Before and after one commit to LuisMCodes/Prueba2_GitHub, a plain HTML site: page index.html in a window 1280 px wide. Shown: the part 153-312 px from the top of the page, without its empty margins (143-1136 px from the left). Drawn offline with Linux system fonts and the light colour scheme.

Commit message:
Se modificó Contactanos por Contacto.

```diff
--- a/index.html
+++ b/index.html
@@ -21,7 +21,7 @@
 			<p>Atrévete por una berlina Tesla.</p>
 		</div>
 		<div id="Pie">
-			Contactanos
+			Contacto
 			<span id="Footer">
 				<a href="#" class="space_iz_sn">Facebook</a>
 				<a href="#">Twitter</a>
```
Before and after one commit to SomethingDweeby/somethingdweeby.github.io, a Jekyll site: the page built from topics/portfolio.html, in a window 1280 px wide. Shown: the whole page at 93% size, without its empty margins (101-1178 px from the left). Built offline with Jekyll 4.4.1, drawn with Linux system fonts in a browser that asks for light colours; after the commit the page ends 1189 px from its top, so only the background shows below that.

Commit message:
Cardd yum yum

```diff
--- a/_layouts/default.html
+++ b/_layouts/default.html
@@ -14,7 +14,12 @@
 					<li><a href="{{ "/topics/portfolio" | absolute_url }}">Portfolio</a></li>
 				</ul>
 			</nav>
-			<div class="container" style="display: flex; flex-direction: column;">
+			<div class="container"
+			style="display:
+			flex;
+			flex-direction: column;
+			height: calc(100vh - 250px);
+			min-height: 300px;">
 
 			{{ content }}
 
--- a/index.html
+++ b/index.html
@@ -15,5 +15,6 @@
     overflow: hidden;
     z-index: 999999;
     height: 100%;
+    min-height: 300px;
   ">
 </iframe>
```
::::
## Task objective
All the material above should be copied word for word.

## Exercise answer
Before and after one commit to LuisMCodes/Prueba2_GitHub, a plain HTML site: page index.html in a window 1280 px wide. Shown: the part 153-312 px from the top of the page, without its empty margins (143-1136 px from the left). Drawn offline with Linux system fonts and the light colour scheme.

Commit message:
Se modificó Contactanos por Contacto.

```diff
--- a/index.html
+++ b/index.html
@@ -21,7 +21,7 @@
 			<p>Atrévete por una berlina Tesla.</p>
 		</div>
 		<div id="Pie">
-			Contactanos
+			Contacto
 			<span id="Footer">
 				<a href="#" class="space_iz_sn">Facebook</a>
 				<a href="#">Twitter</a>
```
Before and after one commit to SomethingDweeby/somethingdweeby.github.io, a Jekyll site: the page built from topics/portfolio.html, in a window 1280 px wide. Shown: the whole page at 93% size, without its empty margins (101-1178 px from the left). Built offline with Jekyll 4.4.1, drawn with Linux system fonts in a browser that asks for light colours; after the commit the page ends 1189 px from its top, so only the background shows below that.

Commit message:
Cardd yum yum

```diff
--- a/_layouts/default.html
+++ b/_layouts/default.html
@@ -14,7 +14,12 @@
 					<li><a href="{{ "/topics/portfolio" | absolute_url }}">Portfolio</a></li>
 				</ul>
 			</nav>
-			<div class="container" style="display: flex; flex-direction: column;">
+			<div class="container"
+			style="display:
+			flex;
+			flex-direction: column;
+			height: calc(100vh - 250px);
+			min-height: 300px;">
 
 			{{ content }}
 
--- a/index.html
+++ b/index.html
@@ -15,5 +15,6 @@
     overflow: hidden;
     z-index: 999999;
     height: 100%;
+    min-height: 300px;
   ">
 </iframe>
```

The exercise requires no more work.